= Data =
↓↓↓

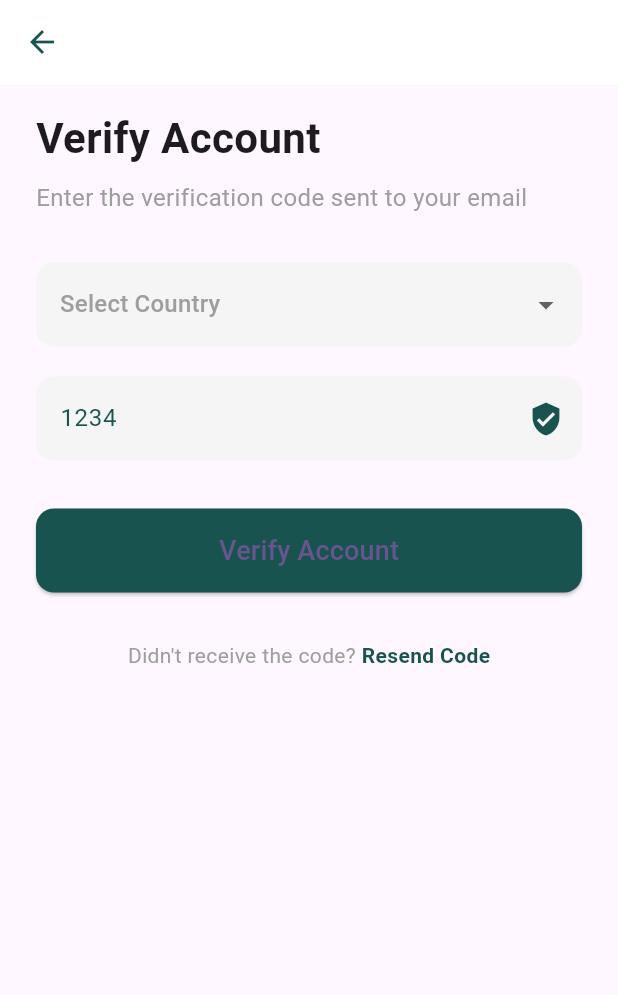
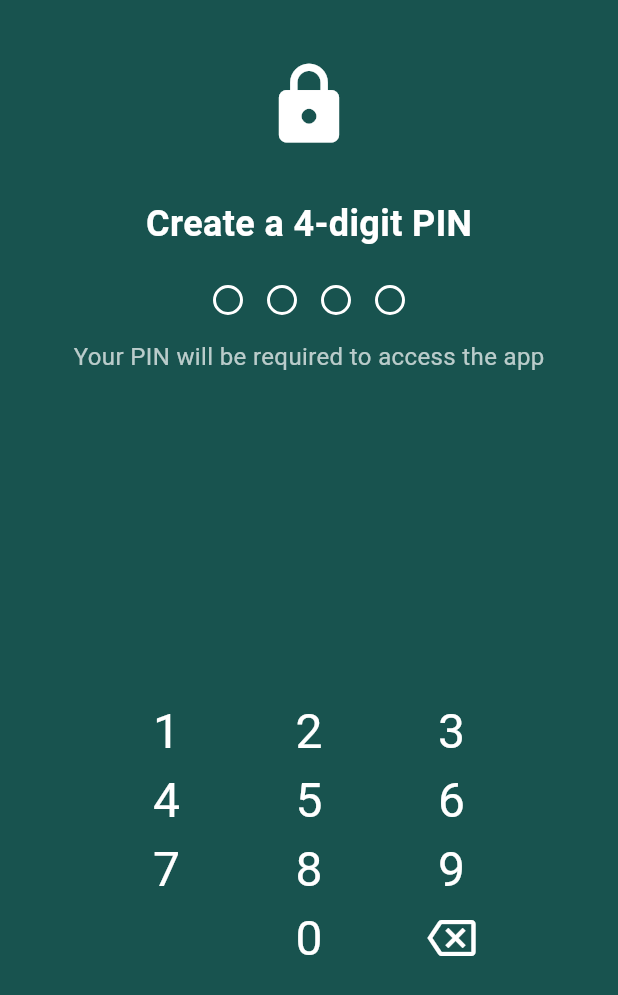
Before and after one commit to Daniel-Kav/Pretium-finance-app, a Flutter app: the VerifyAccountPage screen opened directly, after a tap on "Verify Account", on a phone screen of 412 x 824 dp. Shown: the top 995 px of the screen. Run offline on Flutter 3.47's test engine with Material 3 defaults, Android fonts, the phone set to English and light mode, and no system bars.

Commit message:
feat: add CreatePinPage and navigation from VerifyAccountPage
Implement a new CreatePinPage for setting up a 4-digit PIN, including UI components and logic for PIN input. Enable navigation to CreatePinPage from the VerifyAccountPage when the "Verify Account" button is pressed.

```diff
--- /dev/null
+++ b/pretium/lib/create_pin_page.dart
@@ -0,0 +1,130 @@
+import 'package:flutter/material.dart';
+
+class CreatePinPage extends StatefulWidget {
+  const CreatePinPage({super.key});
+
+  @override
+  State<CreatePinPage> createState() => _CreatePinPageState();
+}
+
+class _CreatePinPageState extends State<CreatePinPage> {
+  final List<int> _pin = [];
+
+  void _onKeyPressed(int? value) {
+    setState(() {
+      if (value == null) {
+        if (_pin.isNotEmpty) _pin.removeLast();
+      } else if (_pin.length < 4) {
+        _pin.add(value);
+        if (_pin.length == 4) {
+          // Show success snackbar
+          Future.delayed(const Duration(milliseconds: 200), () {
+            ScaffoldMessenger.of(context).showSnackBar(
+              const SnackBar(
+                content: Text('Success, welcome back!', style: TextStyle(color: Colors.black)),
+                backgroundColor: Colors.white,
+                behavior: SnackBarBehavior.floating,
+                duration: Duration(seconds: 2),
+              ),
+            );
+          });
+        }
+      }
+    });
+  }
+
+  Widget _buildPinCircles() {
+    return Row(
+      mainAxisAlignment: MainAxisAlignment.center,
+      children: List.generate(4, (index) {
+        return Container(
+          margin: const EdgeInsets.symmetric(horizontal: 8),
+          width: 20,
+          height: 20,
+          decoration: BoxDecoration(
+            shape: BoxShape.circle,
+            border: Border.all(color: Colors.white, width: 2),
+            color: _pin.length > index ? Colors.white : Colors.transparent,
+          ),
+        );
+      }),
+    );
+  }
+
+  Widget _buildKey(int number) {
+    return GestureDetector(
+      onTap: () => _onKeyPressed(number),
+      child: Container(
+        alignment: Alignment.center,
+        child: Text(
+          '$number',
+          style: const TextStyle(fontSize: 32, color: Colors.white),
+        ),
+      ),
+    );
+  }
+
+  Widget _buildBackspaceKey() {
+    return GestureDetector(
+      onTap: () => _onKeyPressed(null),
+      child: const Icon(Icons.backspace_outlined, color: Colors.white, size: 32),
+    );
+  }
+
+  @override
+  Widget build(BuildContext context) {
+    return Scaffold(
+      backgroundColor: const Color(0xFF18534F),
+      body: SafeArea(
+        child: Column(
+          mainAxisAlignment: MainAxisAlignment.center,
+          children: [
+            const SizedBox(height: 40),
+            const Icon(Icons.lock, size: 60, color: Colors.white),
+            const SizedBox(height: 32),
+            const Text(
+              'Create a 4-digit PIN',
+              style: TextStyle(fontSize: 24, color: Colors.white, fontWeight: FontWeight.bold),
+            ),
+            const SizedBox(height: 24),
+            _buildPinCircles(),
+            const SizedBox(height: 16),
+            const Text(
+              'Your PIN will be required to access the app',
+              style: TextStyle(fontSize: 16, color: Colors.white70),
+            ),
+            const SizedBox(height: 40),
+            Expanded(
+              child: Padding(
+                padding: const EdgeInsets.symmetric(horizontal: 48.0),
+                child: Column(
+                  mainAxisAlignment: MainAxisAlignment.center,
+                  children: [
+                    for (var row in [
+                      [1, 2, 3],
+                      [4, 5, 6],
+                      [7, 8, 9],
+                      [null, 0, 'back']
+                    ])
+                      Row(
+                        mainAxisAlignment: MainAxisAlignment.spaceEvenly,
+                        children: row.map<Widget>((item) {
+                          if (item == null) {
+                            return const SizedBox(width: 64);
+                          } else if (item == 'back') {
+                            return SizedBox(width: 64, child: _buildBackspaceKey());
+                          } else {
+                            return SizedBox(width: 64, child: _buildKey(item as int));
+                          }
+                        }).toList(),
+                      ),
+                  ],
+                ),
+              ),
+            ),
+          ],
+        ),
+      ),
+    );
+  }
+}
--- a/pretium/lib/verify_account_page.dart
+++ b/pretium/lib/verify_account_page.dart
@@ -1,4 +1,5 @@
 import 'package:flutter/material.dart';
+import 'create_pin_page.dart';
 
 class VerifyAccountPage extends StatefulWidget {
   const VerifyAccountPage({super.key});
@@ -92,7 +93,11 @@ class _VerifyAccountPageState extends State<VerifyAccountPage> {
                       borderRadius: BorderRadius.circular(12),
                     ),
                   ),
-                  onPressed: () {},
+                  onPressed: () {
+                    Navigator.of(context).push(
+                      MaterialPageRoute(builder: (context) => const CreatePinPage()),
+                    );
+                  },
                   child: const Text('Verify Account', style: TextStyle(fontSize: 18)),
                 ),
               ),
```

↑↑↑

= What is being asked =
All lines of the material above should be returned unchanged, but no pictures should be included.

= Your solution =
Before and after one commit to Daniel-Kav/Pretium-finance-app, a Flutter app: the VerifyAccountPage screen opened directly, after a tap on "Verify Account", on a phone screen of 412 x 824 dp. Shown: the top 995 px of the screen. Run offline on Flutter 3.47's test engine with Material 3 defaults, Android fonts, the phone set to English and light mode, and no system bars.

Commit message:
feat: add CreatePinPage and navigation from VerifyAccountPage
Implement a new CreatePinPage for setting up a 4-digit PIN, including UI components and logic for PIN input. Enable navigation to CreatePinPage from the VerifyAccountPage when the "Verify Account" button is pressed.

```diff
--- /dev/null
+++ b/pretium/lib/create_pin_page.dart
@@ -0,0 +1,130 @@
+import 'package:flutter/material.dart';
+
+class CreatePinPage extends StatefulWidget {
+  const CreatePinPage({super.key});
+
+  @override
+  State<CreatePinPage> createState() => _CreatePinPageState();
+}
+
+class _CreatePinPageState extends State<CreatePinPage> {
+  final List<int> _pin = [];
+
+  void _onKeyPressed(int? value) {
+    setState(() {
+      if (value == null) {
+        if (_pin.isNotEmpty) _pin.removeLast();
+      } else if (_pin.length < 4) {
+        _pin.add(value);
+        if (_pin.length == 4) {
+          // Show success snackbar
+          Future.delayed(const Duration(milliseconds: 200), () {
+            ScaffoldMessenger.of(context).showSnackBar(
+              const SnackBar(
+                content: Text('Success, welcome back!', style: TextStyle(color: Colors.black)),
+                backgroundColor: Colors.white,
+                behavior: SnackBarBehavior.floating,
+                duration: Duration(seconds: 2),
+              ),
+            );
+          });
+        }
+      }
+    });
+  }
+
+  Widget _buildPinCircles() {
+    return Row(
+      mainAxisAlignment: MainAxisAlignment.center,
+      children: List.generate(4, (index) {
+        return Container(
+          margin: const EdgeInsets.symmetric(horizontal: 8),
+          width: 20,
+          height: 20,
+          decoration: BoxDecoration(
+            shape: BoxShape.circle,
+            border: Border.all(color: Colors.white, width: 2),
+            color: _pin.length > index ? Colors.white : Colors.transparent,
+          ),
+        );
+      }),
+    );
+  }
+
+  Widget _buildKey(int number) {
+    return GestureDetector(
+      onTap: () => _onKeyPressed(number),
+      child: Container(
+        alignment: Alignment.center,
+        child: Text(
+          '$number',
+          style: const TextStyle(fontSize: 32, color: Colors.white),
+        ),
+      ),
+    );
+  }
+
+  Widget _buildBackspaceKey() {
+    return GestureDetector(
+      onTap: () => _onKeyPressed(null),
+      child: const Icon(Icons.backspace_outlined, color: Colors.white, size: 32),
+    );
+  }
+
+  @override
+  Widget build(BuildContext context) {
+    return Scaffold(
+      backgroundColor: const Color(0xFF18534F),
+      body: SafeArea(
+        child: Column(
+          mainAxisAlignment: MainAxisAlignment.center,
+          children: [
+            const SizedBox(height: 40),
+            const Icon(Icons.lock, size: 60, color: Colors.white),
+            const SizedBox(height: 32),
+            const Text(
+              'Create a 4-digit PIN',
+              style: TextStyle(fontSize: 24, color: Colors.white, fontWeight: FontWeight.bold),
+            ),
+            const SizedBox(height: 24),
+            _buildPinCircles(),
+            const SizedBox(height: 16),
+            const Text(
+              'Your PIN will be required to access the app',
+              style: TextStyle(fontSize: 16, color: Colors.white70),
+            ),
+            const SizedBox(height: 40),
+            Expanded(
+              child: Padding(
+                padding: const EdgeInsets.symmetric(horizontal: 48.0),
+                child: Column(
+                  mainAxisAlignment: MainAxisAlignment.center,
+                  children: [
+                    for (var row in [
+                      [1, 2, 3],
+                      [4, 5, 6],
+                      [7, 8, 9],
+                      [null, 0, 'back']
+                    ])
+                      Row(
+                        mainAxisAlignment: MainAxisAlignment.spaceEvenly,
+                        children: row.map<Widget>((item) {
+                          if (item == null) {
+                            return const SizedBox(width: 64);
+                          } else if (item == 'back') {
+                            return SizedBox(width: 64, child: _buildBackspaceKey());
+                          } else {
+                            return SizedBox(width: 64, child: _buildKey(item as int));
+                          }
+                        }).toList(),
+                      ),
+                  ],
+                ),
+              ),
+            ),
+          ],
+        ),
+      ),
+    );
+  }
+}
--- a/pretium/lib/verify_account_page.dart
+++ b/pretium/lib/verify_account_page.dart
@@ -1,4 +1,5 @@
 import 'package:flutter/material.dart';
+import 'create_pin_page.dart';
 
 class VerifyAccountPage extends StatefulWidget {
   const VerifyAccountPage({super.key});
@@ -92,7 +93,11 @@ class _VerifyAccountPageState extends State<VerifyAccountPage> {
                       borderRadius: BorderRadius.circular(12),
                     ),
                   ),
-                  onPressed: () {},
+                  onPressed: () {
+                    Navigator.of(context).push(
+                      MaterialPageRoute(builder: (context) => const CreatePinPage()),
+                    );
+                  },
                   child: const Text('Verify Account', style: TextStyle(fontSize: 18)),
                 ),
               ),
```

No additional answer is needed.